Apple’s invention of the iPhone in 2007 heralded the smartphone and app regime. It is estimated that by the end of 2018, there will be 2.5 billion active smartphones worldwide. Consumer data firm Statista, estimates that there were 3.8 million Android apps on Google Play Store in the first quarter of 2018. On the other hand, Apple’s App Store for iOS reached a record 2 million apps. With so many options to choose from, smartphone users are overwhelmed with a variety of apps for their daily tasks. The saying goes, “There’s an app for that”.
As an app publisher, there are things you need to figure out before you publish to Apple’s App Store or Google Play Store. This checklist will help you ensure you’re ready for app primetime.
1. Publisher Requirements
Before your app gets pushed to the public, it’s important to read through the publisher requirements for the respective platform. Google and Apple manage two of the world’s biggest mobile app stores and have different requirements before your app will be accepted onto their platforms. You can read Apple’s app developer guidelines here and Google’s guidelines for Android here.
2.App size and Compatibility
How large is your app? If you’ve built a game or other robust app, you might get away with an app in gigabytes but if you’re providing a service, you want to make your app as small as possible so users can download it faster.
Your app also needs to be built to run on multiple devices. iOS apps are easier to build in this aspect because Apple controls the standard of a few devices while Android phones are in the millions. You should build your app to support a majority of devices on either platform. Alternatively, develop your app for the devices your target customers use.
You can test your app during development with real-world devices or use emulators to simulate life-like situations and devices.
3. Business Model
How do you intend to monetise or maintain the app’s services?

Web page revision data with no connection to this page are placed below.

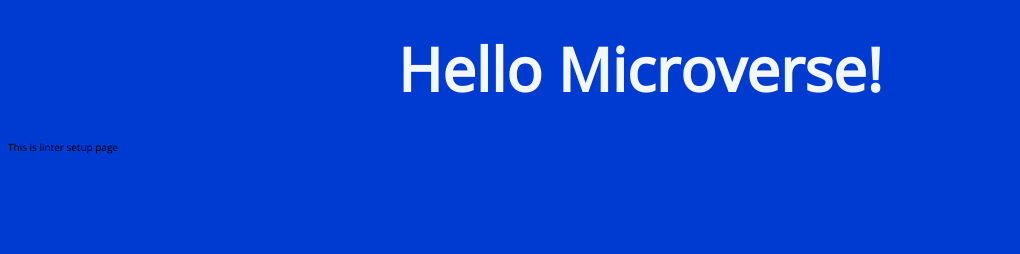
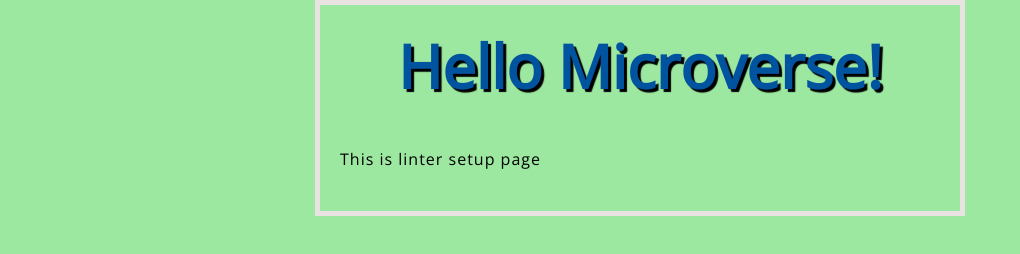
Before and after one commit to dagmawiii03/linter_setup, a website: page index.html in a window 1280 px wide. Shown: the whole page, without its empty margins (0-1020 px from the left). Drawn offline with nearby package versions, Linux system fonts and the light colour scheme.

Commit message:
resolve conflicts

```diff
--- a/style.css
+++ b/style.css
@@ -1,7 +1,14 @@
 html {
   font-size: 10px;
   font-family: "Open Sans", sans-serif;
-    background-color: #003bd1;
+  background-color: #9de8a0;
+}
+
+body {
+  width: 600px;
+  margin: 0 auto;
+  padding: 0 20px 20px;
+  border: 5px solid rgb(234, 226, 226);
 }
 
 h1 {
@@ -9,5 +16,12 @@
   text-align: center;
   margin: 0;
   padding: 20px 0;
-    color: hsl(207, 73%, 97%);
+  color: #00539f;
+  text-shadow: 3px 3px 1px black;
 }
+
+p {
+  font-size: 16px;
+  line-height: 2;
+  letter-spacing: 1px;
+}
```
Lines whose indentation alone changed are shown as unchanged.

There are several options to monetise apps including in-app purchases, upgrades to more features or subscription to content. It’s important for you to figure this out before you launch so it’s clear how you want to make money and if your business model is sustainable in the long run.
When your app is published to the app store, how would you get its intended users to find it? There are several distribution channels you could use to market your app and get users to download them. Some channels include paid adverts on the app store or on social media and reviews on app review sites like Android Authority.
5. Managing Customer Feedback & Complaints
Google and Apple both have a comment section beneath each app. This section helps users to rate apps and leave their complaints or feedback. Feedback is great because it’s a direct connection between app developers and users, allowing them to share ideas they have or just telling you how you could make your app better.
You also need to set up a process for handling complaints from failed purchases, signups and bugs within the app.
6. Marketing Visuals
App Stores want users to see what is promised before they download and have provided a section for screenshots and videos. You can take advantage of this by highlighting the most important features of your app and include a walkthrough video.
Zoto’s video below introduces the app as the fastest way to recharge in Nigeria. The video simple, uncluttered and easy to understand.
7. Optimise for Search
Like I said earlier, there are billions of smartphone users around the world and they are searching for apps to meet their needs. If your company or app name isn’t popular, you can take advantage of these searches by describing your app in the title section. You basically need to state what your app does or what problem it solves. This improves discovery for your app and leads to more downloads.
8. App description
Your app’s description is one of the most important sections on app stores. Ensure your app’s features accurately describe what problem your app solves and how it solves the problem. If there are any paid features or upgrades required to access certain features, you should state it plainly.
The description section helps potential users decide if you provide the services they need and help prevent uninstalls due to disappointment with your app.
8. Upgrade Plan
Now that your app is ready for publishing, you need to make plans for upgrading the app. Apple and Google refresh iOS and Android annually; adding new features, designs and capabilities. Your app should be designed in-line with the OS’s design language and could also take advantage of technological advancements in smartphones.
Following this checklist will get your app ready for downloads and app store success. Thinking of building a business via your app? Download our guide to product development here.